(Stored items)
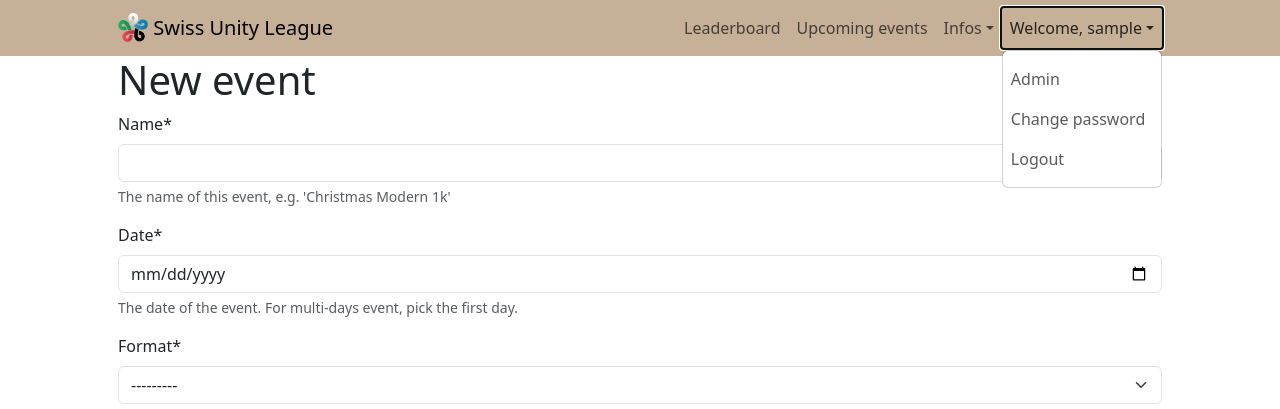
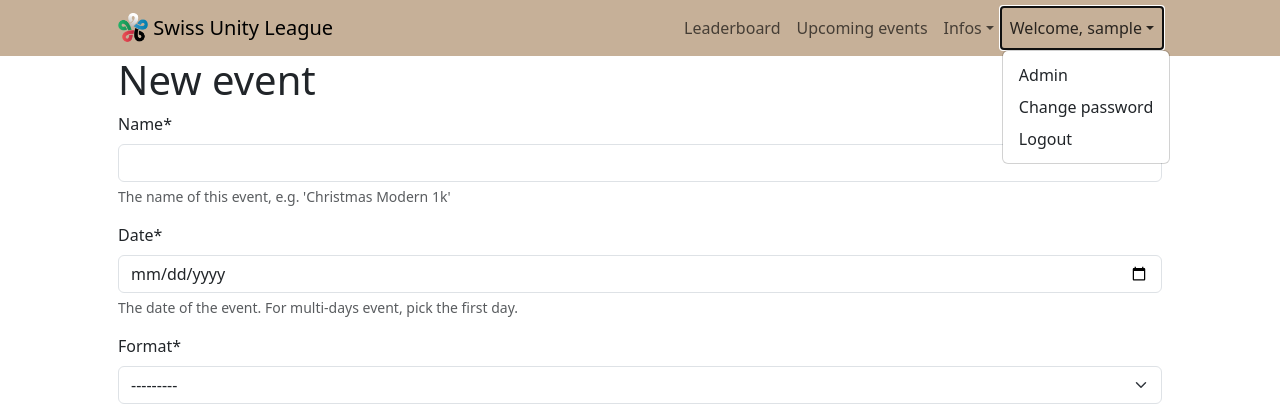
Before and after one commit to antoinealb/swiss-unity-league, a Django app: page /events/create in a window 1280 px wide, after a click that opens the changed part. Shown: the top 409 px of the page. Run offline with Django 4.2, Linux system fonts and the light colour scheme; the visitor is signed in with stand-in values (Sample User, id 1); data that the repository does not hold is empty; style sheets or scripts are compiled from the project's sources; some libraries are stand-ins or nearby versions.

Commit message:
Unify layouts of navbar dropdown menu

```diff
--- a/championship/templates/championship/base.html
+++ b/championship/templates/championship/base.html
@@ -43,15 +43,15 @@
                                     <a class="nav-link dropdown-toggle" href="#" id="userDropDown" role="button" data-bs-toggle="dropdown" aria-expanded="false">Welcome, {{ user.username }}</a>
                                     <ul class="dropdown-menu" aria-labelledby="userDropDown">
                                         {% if user.eventorganizer_set.count %}
-                                            <li class="nav-item"><a class="nav-link" href="{% url 'events_create' %}">Create new event</a></li>
-                                            <li class="nav-item"><a class="nav-link" href="{% url 'results_create' %}">Upload results</a></li>
-                                            <li class="nav-item"><a class="nav-link" href="{% url 'organizer_update' %}">Edit organizer profile</a></li>
+                                            <li><a class="dropdown-item" href="{% url 'events_create' %}">Create new event</a></li>
+                                            <li><a class="dropdown-item" href="{% url 'results_create' %}">Upload results</a></li>
+                                            <li><a class="dropdown-item" href="{% url 'organizer_update' %}">Edit organizer profile</a></li>
                                         {% endif %}
                                         {% if user.is_staff %}
-                                            <li class="nav-item"><a class="nav-link" href="{% url 'admin:index' %}">Admin</a></li>
+                                            <li><a class="dropdown-item" href="{% url 'admin:index' %}">Admin</a></li>
                                         {% endif %}
-                                        <li class="nav-item"><a class="nav-link" href="{% url 'password_change' %}">Change password</a></li>
-                                        <li class="nav-item"><a class="nav-link" href="{% url 'logout' %}">Logout</a></li>
+                                        <li><a class="dropdown-item" href="{% url 'password_change' %}">Change password</a></li>
+                                        <li><a class="dropdown-item" href="{% url 'logout' %}">Logout</a></li>
                                     </ul>
                                 </li>
                             {% endif %}
```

WHAT THIS TASK INVOLVES
Could you copy the data above exactly, leaving the pictures out?

WRITTEN ANSWER
Before and after one commit to antoinealb/swiss-unity-league, a Django app: page /events/create in a window 1280 px wide, after a click that opens the changed part. Shown: the top 409 px of the page. Run offline with Django 4.2, Linux system fonts and the light colour scheme; the visitor is signed in with stand-in values (Sample User, id 1); data that the repository does not hold is empty; style sheets or scripts are compiled from the project's sources; some libraries are stand-ins or nearby versions.

Commit message:
Unify layouts of navbar dropdown menu

```diff
--- a/championship/templates/championship/base.html
+++ b/championship/templates/championship/base.html
@@ -43,15 +43,15 @@
                                     <a class="nav-link dropdown-toggle" href="#" id="userDropDown" role="button" data-bs-toggle="dropdown" aria-expanded="false">Welcome, {{ user.username }}</a>
                                     <ul class="dropdown-menu" aria-labelledby="userDropDown">
                                         {% if user.eventorganizer_set.count %}
-                                            <li class="nav-item"><a class="nav-link" href="{% url 'events_create' %}">Create new event</a></li>
-                                            <li class="nav-item"><a class="nav-link" href="{% url 'results_create' %}">Upload results</a></li>
-                                            <li class="nav-item"><a class="nav-link" href="{% url 'organizer_update' %}">Edit organizer profile</a></li>
+                                            <li><a class="dropdown-item" href="{% url 'events_create' %}">Create new event</a></li>
+                                            <li><a class="dropdown-item" href="{% url 'results_create' %}">Upload results</a></li>
+                                            <li><a class="dropdown-item" href="{% url 'organizer_update' %}">Edit organizer profile</a></li>
                                         {% endif %}
                                         {% if user.is_staff %}
-                                            <li class="nav-item"><a class="nav-link" href="{% url 'admin:index' %}">Admin</a></li>
+                                            <li><a class="dropdown-item" href="{% url 'admin:index' %}">Admin</a></li>
                                         {% endif %}
-                                        <li class="nav-item"><a class="nav-link" href="{% url 'password_change' %}">Change password</a></li>
-                                        <li class="nav-item"><a class="nav-link" href="{% url 'logout' %}">Logout</a></li>
+                                        <li><a class="dropdown-item" href="{% url 'password_change' %}">Change password</a></li>
+                                        <li><a class="dropdown-item" href="{% url 'logout' %}">Logout</a></li>
                                     </ul>
                                 </li>
                             {% endif %}
```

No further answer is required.